[Revision tracking records]
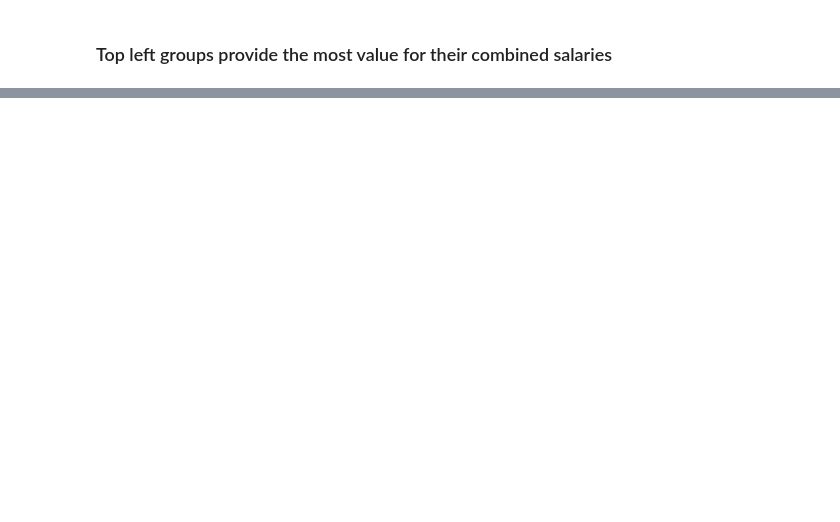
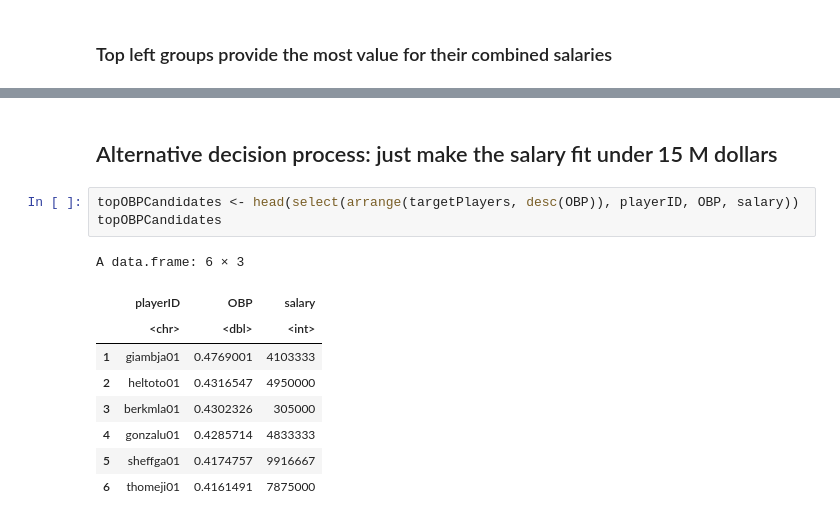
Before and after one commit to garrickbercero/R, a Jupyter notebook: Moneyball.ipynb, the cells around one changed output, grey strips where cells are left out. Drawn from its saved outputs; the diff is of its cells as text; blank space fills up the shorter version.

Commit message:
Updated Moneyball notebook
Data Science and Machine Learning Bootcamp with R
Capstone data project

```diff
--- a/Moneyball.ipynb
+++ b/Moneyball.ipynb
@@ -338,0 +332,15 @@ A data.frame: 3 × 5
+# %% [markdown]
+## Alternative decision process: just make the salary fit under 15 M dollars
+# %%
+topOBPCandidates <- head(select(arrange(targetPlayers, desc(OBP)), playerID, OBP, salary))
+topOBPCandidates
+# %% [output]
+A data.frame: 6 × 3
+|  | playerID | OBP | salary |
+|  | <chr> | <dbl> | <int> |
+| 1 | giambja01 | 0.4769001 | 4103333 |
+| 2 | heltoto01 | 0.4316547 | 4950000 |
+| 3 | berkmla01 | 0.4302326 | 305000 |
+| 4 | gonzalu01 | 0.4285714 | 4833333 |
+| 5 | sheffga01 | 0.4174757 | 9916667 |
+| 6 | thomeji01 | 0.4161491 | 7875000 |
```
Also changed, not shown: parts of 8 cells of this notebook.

#### Exercise goal:
Each line in the data that has the word "notebook" counts once; state how many such lines there are, without comment.

#### Written reply:
3